It regularly turns tropes we are so accustomed to in point and click games on their head, pokes fun at traditional game design frequently and features some of best ‘out there humour’, or humour in general in a game since the last Borderlands. Regardless of how weird it gets it eases you into it with somewhat relatable themes and simple motivations to begin with, before expanding to introduce a truly out of this world cast and story.
Paradigm, although more of a subtle and easy going story than I expected, utilises every meme, theme and joke from the 80s, eastern Europe and social media culture, to create a truly diverse experience. In which you’ll play through a vast range of unique and comical scenarios. Sometimes you’ll need to beat a minigame in which you give positive reinforcement to thugs (which thankfully returns throughout the game), so a drug dealer will give you ‘Space Dust’ (DRUGS). Other times you may need to put a scientist back together whose limbs have been separated because of teleportation travel. Others you may be just hanging with your beat boxing plant pal as he drops some sick beats.
It really is a strange, wonderful adventure game which keeps the gameplay varied, interesting and always deliciously funny. Seriously, if you’ve been looking for a new game with humour, look no further than Paradigm. Its humour and constant variation to its gameplay means there is never a dull moment.

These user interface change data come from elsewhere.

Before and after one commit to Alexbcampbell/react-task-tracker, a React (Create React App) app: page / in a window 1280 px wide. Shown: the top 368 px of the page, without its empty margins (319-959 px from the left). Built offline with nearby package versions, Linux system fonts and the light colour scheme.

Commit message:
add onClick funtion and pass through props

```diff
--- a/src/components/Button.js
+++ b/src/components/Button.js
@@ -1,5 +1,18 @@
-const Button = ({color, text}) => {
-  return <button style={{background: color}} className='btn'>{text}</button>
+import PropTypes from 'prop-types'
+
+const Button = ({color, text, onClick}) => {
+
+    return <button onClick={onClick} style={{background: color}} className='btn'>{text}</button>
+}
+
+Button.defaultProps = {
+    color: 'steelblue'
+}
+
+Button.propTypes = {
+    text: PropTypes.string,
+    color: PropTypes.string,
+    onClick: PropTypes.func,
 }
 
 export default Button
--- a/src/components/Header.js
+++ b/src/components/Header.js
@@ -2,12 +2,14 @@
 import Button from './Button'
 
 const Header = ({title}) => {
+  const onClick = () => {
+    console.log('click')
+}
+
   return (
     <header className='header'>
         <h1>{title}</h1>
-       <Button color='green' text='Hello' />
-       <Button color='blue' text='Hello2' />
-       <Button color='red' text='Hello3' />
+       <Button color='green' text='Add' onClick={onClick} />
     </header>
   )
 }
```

Every time I jumped back in to play I never knew what was going to happen next, which is delightfully surprising. So often with modern gaming experiences, I always know what I’m getting. With Paradigm, I had no idea and although some jokes and crazy scenarios which our mutated protagonist finds himself in didn’t always (rare occurrence that it didn’t) hit the sweet spot with me, it was just nice to be playing something in which I had no idea what to expect for once.

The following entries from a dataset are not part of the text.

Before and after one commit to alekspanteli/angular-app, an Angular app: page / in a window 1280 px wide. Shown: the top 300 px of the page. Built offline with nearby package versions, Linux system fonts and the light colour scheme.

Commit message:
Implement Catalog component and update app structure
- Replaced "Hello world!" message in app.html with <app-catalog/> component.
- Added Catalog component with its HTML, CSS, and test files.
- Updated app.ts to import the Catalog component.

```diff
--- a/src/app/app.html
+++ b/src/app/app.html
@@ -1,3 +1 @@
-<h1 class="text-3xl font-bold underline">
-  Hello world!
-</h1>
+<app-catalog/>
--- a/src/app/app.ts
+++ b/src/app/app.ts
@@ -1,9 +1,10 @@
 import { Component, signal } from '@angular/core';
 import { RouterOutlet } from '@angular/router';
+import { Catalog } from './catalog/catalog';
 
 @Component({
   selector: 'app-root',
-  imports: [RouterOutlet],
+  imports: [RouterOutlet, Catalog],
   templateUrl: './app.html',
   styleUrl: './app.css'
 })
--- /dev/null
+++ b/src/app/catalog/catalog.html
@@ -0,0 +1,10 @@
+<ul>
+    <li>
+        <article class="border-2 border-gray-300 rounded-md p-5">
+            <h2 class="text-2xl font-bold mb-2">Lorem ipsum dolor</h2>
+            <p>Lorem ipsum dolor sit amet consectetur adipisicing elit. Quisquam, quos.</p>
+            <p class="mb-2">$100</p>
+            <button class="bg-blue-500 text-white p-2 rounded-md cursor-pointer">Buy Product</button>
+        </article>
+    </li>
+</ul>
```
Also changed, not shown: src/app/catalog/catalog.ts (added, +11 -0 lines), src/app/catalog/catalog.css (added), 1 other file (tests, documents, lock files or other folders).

Half the fun of Paradigm is exploring everything in an area to discover hilarious results and dialogue. Which leads into another valuable note; the world Paradigm lives in is so fleshed out it is bonkers. Making it easy to be immersed throughout playing.

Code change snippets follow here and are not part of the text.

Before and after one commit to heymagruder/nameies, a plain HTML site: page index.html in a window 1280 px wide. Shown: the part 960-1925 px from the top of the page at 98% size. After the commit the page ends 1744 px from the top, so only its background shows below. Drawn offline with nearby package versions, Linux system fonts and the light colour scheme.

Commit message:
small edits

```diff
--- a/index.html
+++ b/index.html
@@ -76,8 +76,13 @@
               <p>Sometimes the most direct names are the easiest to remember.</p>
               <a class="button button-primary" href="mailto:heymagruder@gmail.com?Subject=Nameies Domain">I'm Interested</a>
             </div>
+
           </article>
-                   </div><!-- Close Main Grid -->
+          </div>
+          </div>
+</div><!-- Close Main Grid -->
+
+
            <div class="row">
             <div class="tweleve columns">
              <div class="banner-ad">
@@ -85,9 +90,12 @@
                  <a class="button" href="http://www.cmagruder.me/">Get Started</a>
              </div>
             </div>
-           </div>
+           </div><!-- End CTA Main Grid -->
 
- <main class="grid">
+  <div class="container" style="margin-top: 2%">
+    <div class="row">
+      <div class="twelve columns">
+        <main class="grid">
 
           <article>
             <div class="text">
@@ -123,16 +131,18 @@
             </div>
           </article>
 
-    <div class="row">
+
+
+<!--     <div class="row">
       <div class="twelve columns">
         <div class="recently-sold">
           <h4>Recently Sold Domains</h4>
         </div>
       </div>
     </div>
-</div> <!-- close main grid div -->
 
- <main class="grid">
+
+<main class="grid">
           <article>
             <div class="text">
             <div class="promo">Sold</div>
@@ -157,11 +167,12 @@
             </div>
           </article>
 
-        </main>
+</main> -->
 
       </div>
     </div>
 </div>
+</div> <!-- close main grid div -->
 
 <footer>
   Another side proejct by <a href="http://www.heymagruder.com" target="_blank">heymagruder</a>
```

Not only will you be rewarded with puns and bizarre interactions for exploring each beautiful environment thoroughly, but like any true Point and Click game, you’ll need to return to areas to seek out items or complete new puzzles. It was always nice to know exactly where to go or what I needed from where, simply due to taking the time to stop and enjoy the memes. The puzzles themselves are as ridiculous as the world Paradigm is set in. Which at first made me think they might be too crazy to make sense and solve, but similar to the story and themes, they are grounded just enough to be logical. You do really need to immerse yourself though. Appreciate how peculiar the world is and understand the puzzles may need some peculiar methods to solve them.
Unlike most adventure games, where the story often becomes lethargic for me due to becoming frustrated at simple puzzles quickly, or getting sick of travelling back and forth between locations, I never experienced this with Paradigm.
Travelling between locations was always quick and easy. Loading times are non-existent and a majority of the time you can use fast travel. In regards to puzzles Paradigm features a hint system which can be used at any time and never made me feel stupid or outright told me the solution. It gives slight suggestions on what to do which like most things in Paradigm, are told as a joke in some degree. Plus, the hint system fits (Or Cutie Tumour Tips) into the lore of the world as you are asking your second brain/tumour, who is slightly smarter than you for advice. So it all fits into the story without being too intrusive. More importantly, I never felt dirty asking for advice, which is an accomplishment in design itself.
These features reflect a designer who has an obvious love for click and point games, in their quirkiness and smart puzzles which makes sense for the world the game resides in. But almost more importantly, a key understanding of what often holds back the genre and has taken steps to avoid them and create a funny, more immersive and better flowing experience for it.
In a time lacking fully fledged point and click adventure games, or games with truly great humour, Paradigm stands out like a talking tumour on your head. In short, its brilliant. There is plenty more I’d love to say, but I’d probably just end up spoiling some great moments for you. So just go enjoy it for yourself.
The PC version of this game was played for the purpose of this review. You can read our review policy HERE.